Friends can also play an important role when it comes to your child’s drinking behaviour. Research shows that teenagers are more likely to become friends with peers whose alcohol use attitudes and behaviours are similar to their own. Friends can also influence teenagers to adjust their drinking behaviour to match that of their friends, with best friends having the greatest influence.
The average (mean) age at which teenagers start drinking alcohol is 16.2 years. The earlier they start drinking, the greater the risk of high levels of alcohol consumption and binge drinking later in secondary school. However, delaying alcohol initiation for as long as possible can reduce these risks and can also reduce the risk of problematic drinking later in life, as well as other alcohol-related harms, such as mental and physical health concerns.
It is therefore important that you encourage your child to develop friendships with peers who don’t drink alcohol and are interested in delaying alcohol use for as long as possible. As a parent, you can help foster such positive and supportive friendships for you teenager. See below for some tips on how to do this, and ways your child can be a supportive friend when it comes to preventing alcohol and other drug use.
5 practical tips you can do as a parent
1. Be involved in your child’s life
Regularly spend time with your teenager where you can give them your undivided attention. This might include:
- If they go out, ask them about where they are going and who they are going with and make this discussion a regular part of your conversations. Knowing who your teenager is with and where they are, can help reduce risk.

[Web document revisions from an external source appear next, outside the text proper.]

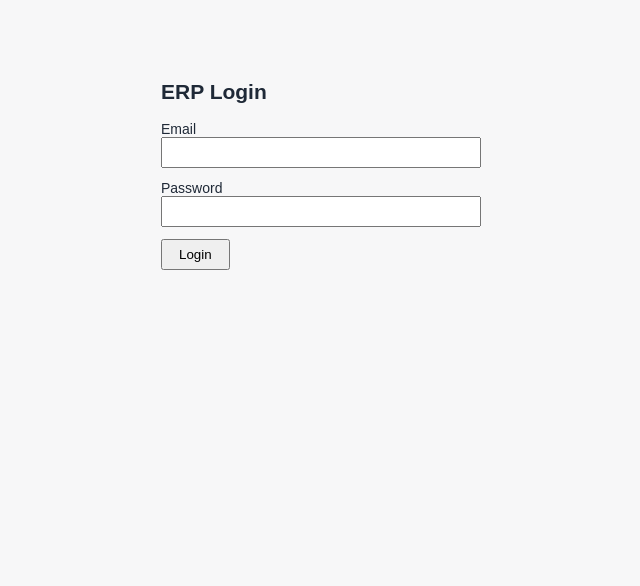
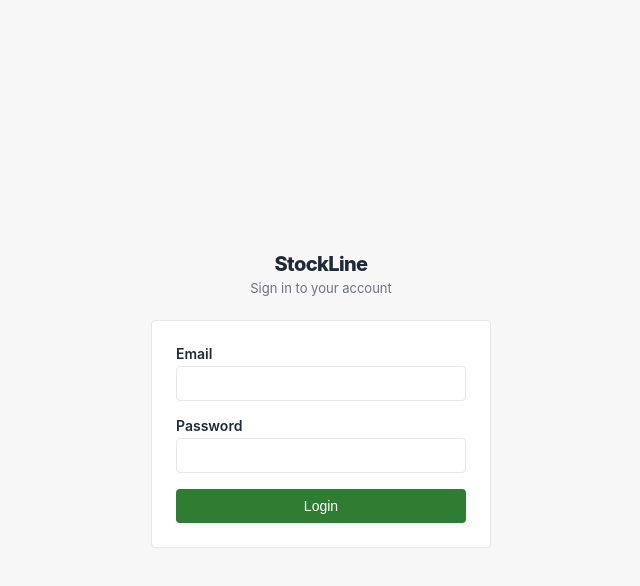
Before and after one commit to CodesWithManthan/fundsroom-erp-crm-frontend, a React (Vite) app: page /login in a window 1280 px wide. Shown: the top 586 px of the page, without its empty margins (319-959 px from the left). Built offline with nearby package versions, Linux system fonts and the light colour scheme.

Commit message:
style: polish Login page UI, consistent with app design system

```diff
--- a/src/pages/Login.tsx
+++ b/src/pages/Login.tsx
@@ -29,42 +29,45 @@ export default function Login() {
   }
 
   return (
-    <div
-      style={{ maxWidth: 320, margin: "80px auto", fontFamily: "sans-serif" }}
-    >
-      <h2>ERP Login</h2>
+    <div className="login-page">
+      <div className="login-card">
+        <div className="login-brand">StockLine</div>
+        <div className="login-subtitle">Sign in to your account</div>
+
+        <div className="card">
           <form onSubmit={handleSubmit}>
-        <div style={{ marginBottom: 12 }}>
-          <label>Email</label>
-          <br />
+            <div className="form-group">
+              <label className="form-label">Email</label>
               <input
                 type="email"
+                className="form-input"
                 value={email}
                 onChange={(e) => setEmail(e.target.value)}
                 required
-            style={{ width: "100%", padding: 6 }}
               />
             </div>
-        <div style={{ marginBottom: 12 }}>
-          <label>Password</label>
-          <br />
+            <div className="form-group">
+              <label className="form-label">Password</label>
               <input
                 type="password"
+                className="form-input"
                 value={password}
                 onChange={(e) => setPassword(e.target.value)}
                 required
-            style={{ width: "100%", padding: 6 }}
               />
             </div>
-        {error && <p style={{ color: "red" }}>{error}</p>}
+            {error && <p className="form-error">{error}</p>}
             <button
               type="submit"
+              className="btn btn-primary"
               disabled={loading}
-          style={{ padding: "6px 16px" }}
+              style={{ width: "100%" }}
             >
               {loading ? "Logging in..." : "Login"}
             </button>
           </form>
         </div>
+      </div>
+    </div>
   );
 }
--- a/src/styles/global.css
+++ b/src/styles/global.css
@@ -418,3 +418,30 @@ body {
   font-weight: 600;
   color: var(--color-text);
 }
+
+.login-page {
+  min-height: 100vh;
+  display: flex;
+  align-items: center;
+  justify-content: center;
+  background: var(--color-bg);
+}
+
+.login-card {
+  width: 340px;
+}
+
+.login-brand {
+  text-align: center;
+  font-weight: 800;
+  font-size: 20px;
+  letter-spacing: -0.03em;
+  margin-bottom: var(--space-xs);
+}
+
+.login-subtitle {
+  text-align: center;
+  color: var(--color-text-muted);
+  font-size: 13px;
+  margin-bottom: var(--space-lg);
+}
```
Lines whose indentation alone changed are shown as unchanged.
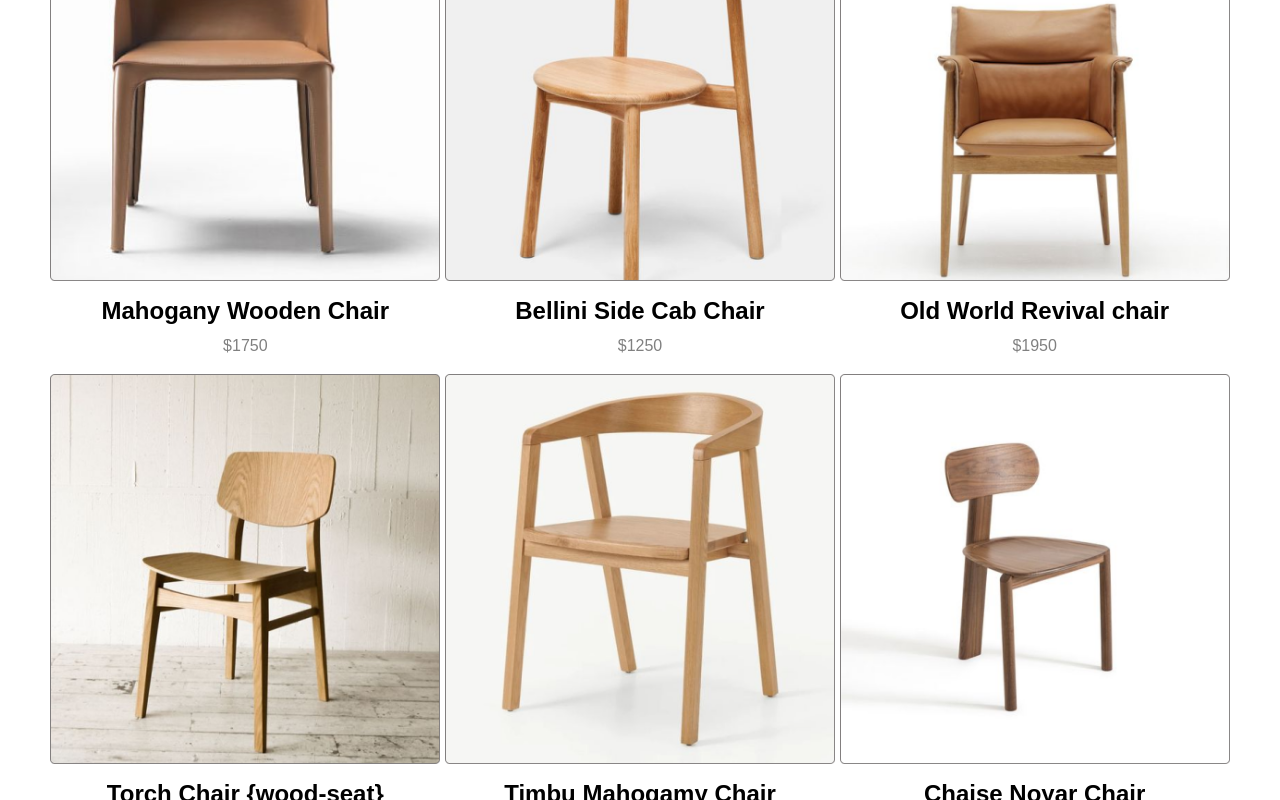
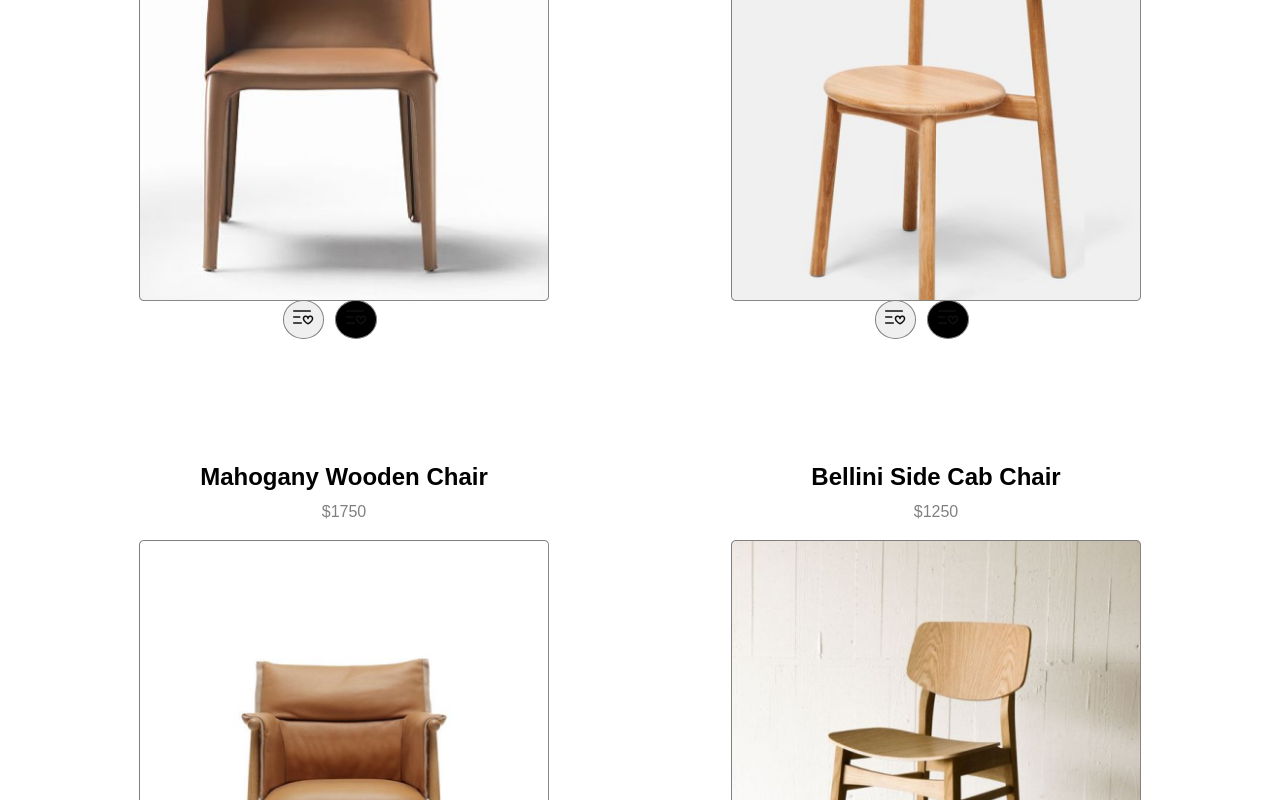
Before and after one commit to 9ightshade/Timbu-Cloud-store, a React (Vite) app: page / in a window 1280 px wide. Shown: the part 1097-1897 px from the top of the page. Built offline with nearby package versions, Linux system fonts and the light colour scheme.

Commit message:
product list styling

```diff
--- a/src/components/product/productList.jsx
+++ b/src/components/product/productList.jsx
@@ -1,5 +1,6 @@
 import sliders from "../../assets/images/Sliders.png"
 import caretDown from "../../assets/images/CaretDown.png";
+import fav from "../../assets/images/fav.png";
 import "./productlist.css";
 import { products } from "./products";
 import Footer from "../shared/footer/footer";
@@ -50,10 +51,20 @@ const ProductList = () => {
 
 
               <div className="product-card" key={product.id}>
-                <div>
+                <div className="product-image"  >
                   <img src={product.image} alt="Product image" style={{ width: "100%" }} />
+
+                  <div className="fav-cart"  >
+                    <button className="fav" >
+                      <img src={fav} alt="fav" />
+                    </button>
+
+                    <button className="shop-cart" >
+                      <img src={fav} alt="cart" />
+                    </button>
+</div>
                 </div>
-                <h2>
+                <h2 className="product-name" >
                   {
                     product.name
                   }
--- a/src/components/product/productlist.css
+++ b/src/components/product/productlist.css
@@ -34,10 +34,10 @@ transition-duration: 0.2s;
 .product-container{
   display: flex;
   align-items: center;
-  justify-content: space-between;
+  /* justify-content: space-between; */
   /* gap: .2em; */
 /* border: 2px solid red; */
-  flex-basis: 30%;
+  /* flex-basis: 3%; */
   flex-wrap: wrap;
 }
 .product-card{
@@ -87,9 +87,47 @@ margin-bottom: 1.2em;
 .copyright > p{
   margin-bottom: .3em;
 }
+
+.product-image{
+  position: relative;
+}
+.fav-cart{
+  display: flex;
+  gap: .7em;
+  justify-content: center;
+  position: absolute;
+  bottom: 20%;
+  left: 35%;
+}
+.fav-cart > button{
+  border-radius: 50%;
+  border: grey solid 1px ;
+  padding: .7em ;
+  cursor: pointer;
+}
+
+.fav:hover{
+  background-color: grey;
+
+}
+.shop-cart{
+  background-color: black;
+  transition: all;
+  transition-duration: .8s;
+}
+.shop-cart:hover{
+  background-color: grey;
+}
+.product-name{
+  transition: all;
+}
+.product-name:hover{
+  text-decoration: underline;
+
+}
 @media (width > 768px){
   .product-card{
-    max-width: 390px;
+    max-width: 410px;
   }
 }
 @media(width < 769px){
```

- Set up a routine of having meals together. This gives an opportunity to talk to your teenager and ask about their friends and school.
- Show an interest in their hobbies and activities. This helps open up conversation about the people your teenager may be hanging out with and the values and interest your child shares with their friends.
2. Know who your child’s friends are
Following from point one, also try and get to know who your teenager’s friends are. Peer influence can affect your teenager's behaviour, so it is natural to want to encourage your teenager to choose sensible friends and get to know them. Invite them to your house or talk to them if you pick your teenager up from school or after school activities.
3. Make contact with other parents
Get the contact details of your child’s friends’ parents so you can contact them if needed. Try to check in with the other parents in your teenager’s year group and discuss what activities you’re comfortable with and rules you think are appropriate when it comes to alcohol and other drug use.
4. Encourage your child to support their friends
When it comes to parties and other social gatherings, encourage your teenager to stay close to their friends, particularly when alcohol or other drugs are present. For example, your teenager could:
- Discourage friends from leaving the group with an unfamiliar person, suggesting instead the new person join the group.
- Keep an eye out for any friends who disappear from the group and make efforts to find and/or contact them.
- Arrange with friends to all go home together and remind each other to stick to this agreement. Set a meeting time and place to come back together if you separate from the group/get lost.
5. Equip your child with the skills to make their own choices.
As your teenager gets older, they’ll likely be in situations where they may feel inclined or pressured to use alcohol or other drugs. There are a few options for how they can handle these situations.
See below for some options and suggest your child reads our short Making Choices factsheet for more tips and information.
- Option 1: Avoid situations where alcohol and other drugs will be present.
- Option 2: Give a reason e.g., “No thanks, my parents are picking me up soon”.
- Option 3: Walk away.
- Option 4: Be assertive by keeping a clear firm voice and speaking clearly and deliberatively.
- Option 5: Be a 'broken record' e.g., repeatedly saying “no thanks”.